▶ _ABOUT THIS EXERCISE_:
Each line below should be restated exactly, with nothing dropped.

INFORMATION SUPPLIED Start Marker

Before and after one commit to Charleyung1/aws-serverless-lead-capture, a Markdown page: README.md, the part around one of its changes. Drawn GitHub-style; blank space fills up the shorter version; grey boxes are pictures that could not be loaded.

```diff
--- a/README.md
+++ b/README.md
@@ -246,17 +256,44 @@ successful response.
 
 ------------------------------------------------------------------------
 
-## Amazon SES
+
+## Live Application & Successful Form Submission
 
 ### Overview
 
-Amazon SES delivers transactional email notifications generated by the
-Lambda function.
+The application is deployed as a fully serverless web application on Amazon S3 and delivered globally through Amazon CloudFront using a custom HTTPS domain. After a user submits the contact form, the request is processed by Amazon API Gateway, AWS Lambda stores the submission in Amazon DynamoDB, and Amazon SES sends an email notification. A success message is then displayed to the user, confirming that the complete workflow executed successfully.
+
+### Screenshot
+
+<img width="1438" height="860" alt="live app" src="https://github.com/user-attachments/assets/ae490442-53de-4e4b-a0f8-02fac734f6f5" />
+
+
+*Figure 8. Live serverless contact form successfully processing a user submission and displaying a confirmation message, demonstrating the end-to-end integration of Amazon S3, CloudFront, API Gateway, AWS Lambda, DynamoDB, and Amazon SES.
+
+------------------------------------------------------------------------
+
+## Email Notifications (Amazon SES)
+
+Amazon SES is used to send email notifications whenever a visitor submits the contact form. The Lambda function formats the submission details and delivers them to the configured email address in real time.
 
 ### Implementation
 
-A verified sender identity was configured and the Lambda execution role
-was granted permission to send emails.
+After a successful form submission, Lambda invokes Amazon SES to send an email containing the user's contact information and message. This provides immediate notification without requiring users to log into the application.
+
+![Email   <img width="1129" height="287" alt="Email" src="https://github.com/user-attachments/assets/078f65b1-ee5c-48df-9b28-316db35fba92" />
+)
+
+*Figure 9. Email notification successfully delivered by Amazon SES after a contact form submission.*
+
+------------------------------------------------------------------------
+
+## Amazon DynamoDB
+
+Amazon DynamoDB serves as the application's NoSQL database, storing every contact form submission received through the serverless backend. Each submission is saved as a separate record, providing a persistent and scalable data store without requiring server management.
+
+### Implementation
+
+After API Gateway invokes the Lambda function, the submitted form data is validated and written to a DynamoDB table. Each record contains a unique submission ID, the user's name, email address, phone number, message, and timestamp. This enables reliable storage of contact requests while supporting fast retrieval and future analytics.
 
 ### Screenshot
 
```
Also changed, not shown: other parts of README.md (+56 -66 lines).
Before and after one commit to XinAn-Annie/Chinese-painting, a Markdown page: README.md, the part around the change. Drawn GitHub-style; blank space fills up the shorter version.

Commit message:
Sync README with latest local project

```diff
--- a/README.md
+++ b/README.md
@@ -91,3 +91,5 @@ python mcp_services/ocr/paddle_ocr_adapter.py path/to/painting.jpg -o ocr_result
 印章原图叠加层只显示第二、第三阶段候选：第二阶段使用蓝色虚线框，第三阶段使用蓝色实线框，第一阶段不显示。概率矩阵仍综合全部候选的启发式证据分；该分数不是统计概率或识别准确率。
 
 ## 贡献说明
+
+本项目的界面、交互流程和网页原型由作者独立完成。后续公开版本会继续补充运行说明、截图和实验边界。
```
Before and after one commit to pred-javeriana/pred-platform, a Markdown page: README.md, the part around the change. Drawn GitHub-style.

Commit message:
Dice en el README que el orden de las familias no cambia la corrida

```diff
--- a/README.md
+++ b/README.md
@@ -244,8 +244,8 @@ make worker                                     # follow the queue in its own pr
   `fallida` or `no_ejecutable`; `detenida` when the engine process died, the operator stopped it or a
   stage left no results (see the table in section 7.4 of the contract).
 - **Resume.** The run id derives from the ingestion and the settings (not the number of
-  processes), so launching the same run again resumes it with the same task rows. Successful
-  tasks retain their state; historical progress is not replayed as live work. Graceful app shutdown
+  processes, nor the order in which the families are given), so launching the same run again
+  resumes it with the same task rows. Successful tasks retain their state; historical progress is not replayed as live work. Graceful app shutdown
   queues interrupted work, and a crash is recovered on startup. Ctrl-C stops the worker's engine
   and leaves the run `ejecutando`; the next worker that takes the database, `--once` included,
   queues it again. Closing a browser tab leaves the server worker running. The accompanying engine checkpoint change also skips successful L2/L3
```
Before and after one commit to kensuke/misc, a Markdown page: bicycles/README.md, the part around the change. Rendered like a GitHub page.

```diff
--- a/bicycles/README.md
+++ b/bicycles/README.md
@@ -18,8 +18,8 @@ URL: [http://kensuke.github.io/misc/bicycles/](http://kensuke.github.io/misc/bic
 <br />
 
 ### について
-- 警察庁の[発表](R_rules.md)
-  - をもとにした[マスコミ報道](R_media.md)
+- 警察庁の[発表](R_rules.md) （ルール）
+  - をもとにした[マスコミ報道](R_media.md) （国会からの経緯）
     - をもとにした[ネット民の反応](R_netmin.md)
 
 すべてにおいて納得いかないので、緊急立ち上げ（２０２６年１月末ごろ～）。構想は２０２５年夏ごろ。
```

INFORMATION SUPPLIED End Marker

▶ _RESULT FOR THIS TASK_:
Before and after one commit to Charleyung1/aws-serverless-lead-capture, a Markdown page: README.md, the part around one of its changes. Drawn GitHub-style; blank space fills up the shorter version; grey boxes are pictures that could not be loaded.

```diff
--- a/README.md
+++ b/README.md
@@ -246,17 +256,44 @@ successful response.
 
 ------------------------------------------------------------------------
 
-## Amazon SES
+
+## Live Application & Successful Form Submission
 
 ### Overview
 
-Amazon SES delivers transactional email notifications generated by the
-Lambda function.
+The application is deployed as a fully serverless web application on Amazon S3 and delivered globally through Amazon CloudFront using a custom HTTPS domain. After a user submits the contact form, the request is processed by Amazon API Gateway, AWS Lambda stores the submission in Amazon DynamoDB, and Amazon SES sends an email notification. A success message is then displayed to the user, confirming that the complete workflow executed successfully.
+
+### Screenshot
+
+<img width="1438" height="860" alt="live app" src="https://github.com/user-attachments/assets/ae490442-53de-4e4b-a0f8-02fac734f6f5" />
+
+
+*Figure 8. Live serverless contact form successfully processing a user submission and displaying a confirmation message, demonstrating the end-to-end integration of Amazon S3, CloudFront, API Gateway, AWS Lambda, DynamoDB, and Amazon SES.
+
+------------------------------------------------------------------------
+
+## Email Notifications (Amazon SES)
+
+Amazon SES is used to send email notifications whenever a visitor submits the contact form. The Lambda function formats the submission details and delivers them to the configured email address in real time.
 
 ### Implementation
 
-A verified sender identity was configured and the Lambda execution role
-was granted permission to send emails.
+After a successful form submission, Lambda invokes Amazon SES to send an email containing the user's contact information and message. This provides immediate notification without requiring users to log into the application.
+
+![Email   <img width="1129" height="287" alt="Email" src="https://github.com/user-attachments/assets/078f65b1-ee5c-48df-9b28-316db35fba92" />
+)
+
+*Figure 9. Email notification successfully delivered by Amazon SES after a contact form submission.*
+
+------------------------------------------------------------------------
+
+## Amazon DynamoDB
+
+Amazon DynamoDB serves as the application's NoSQL database, storing every contact form submission received through the serverless backend. Each submission is saved as a separate record, providing a persistent and scalable data store without requiring server management.
+
+### Implementation
+
+After API Gateway invokes the Lambda function, the submitted form data is validated and written to a DynamoDB table. Each record contains a unique submission ID, the user's name, email address, phone number, message, and timestamp. This enables reliable storage of contact requests while supporting fast retrieval and future analytics.
 
 ### Screenshot
 
```
Also changed, not shown: other parts of README.md (+56 -66 lines).
Before and after one commit to XinAn-Annie/Chinese-painting, a Markdown page: README.md, the part around the change. Drawn GitHub-style; blank space fills up the shorter version.

Commit message:
Sync README with latest local project

```diff
--- a/README.md
+++ b/README.md
@@ -91,3 +91,5 @@ python mcp_services/ocr/paddle_ocr_adapter.py path/to/painting.jpg -o ocr_result
 印章原图叠加层只显示第二、第三阶段候选：第二阶段使用蓝色虚线框，第三阶段使用蓝色实线框，第一阶段不显示。概率矩阵仍综合全部候选的启发式证据分；该分数不是统计概率或识别准确率。
 
 ## 贡献说明
+
+本项目的界面、交互流程和网页原型由作者独立完成。后续公开版本会继续补充运行说明、截图和实验边界。
```
Before and after one commit to pred-javeriana/pred-platform, a Markdown page: README.md, the part around the change. Drawn GitHub-style.

Commit message:
Dice en el README que el orden de las familias no cambia la corrida

```diff
--- a/README.md
+++ b/README.md
@@ -244,8 +244,8 @@ make worker                                     # follow the queue in its own pr
   `fallida` or `no_ejecutable`; `detenida` when the engine process died, the operator stopped it or a
   stage left no results (see the table in section 7.4 of the contract).
 - **Resume.** The run id derives from the ingestion and the settings (not the number of
-  processes), so launching the same run again resumes it with the same task rows. Successful
-  tasks retain their state; historical progress is not replayed as live work. Graceful app shutdown
+  processes, nor the order in which the families are given), so launching the same run again
+  resumes it with the same task rows. Successful tasks retain their state; historical progress is not replayed as live work. Graceful app shutdown
   queues interrupted work, and a crash is recovered on startup. Ctrl-C stops the worker's engine
   and leaves the run `ejecutando`; the next worker that takes the database, `--once` included,
   queues it again. Closing a browser tab leaves the server worker running. The accompanying engine checkpoint change also skips successful L2/L3
```
Before and after one commit to kensuke/misc, a Markdown page: bicycles/README.md, the part around the change. Rendered like a GitHub page.

```diff
--- a/bicycles/README.md
+++ b/bicycles/README.md
@@ -18,8 +18,8 @@ URL: [http://kensuke.github.io/misc/bicycles/](http://kensuke.github.io/misc/bic
 <br />
 
 ### について
-- 警察庁の[発表](R_rules.md)
-  - をもとにした[マスコミ報道](R_media.md)
+- 警察庁の[発表](R_rules.md) （ルール）
+  - をもとにした[マスコミ報道](R_media.md) （国会からの経緯）
     - をもとにした[ネット民の反応](R_netmin.md)
 
 すべてにおいて納得いかないので、緊急立ち上げ（２０２６年１月末ごろ～）。構想は２０２５年夏ごろ。
```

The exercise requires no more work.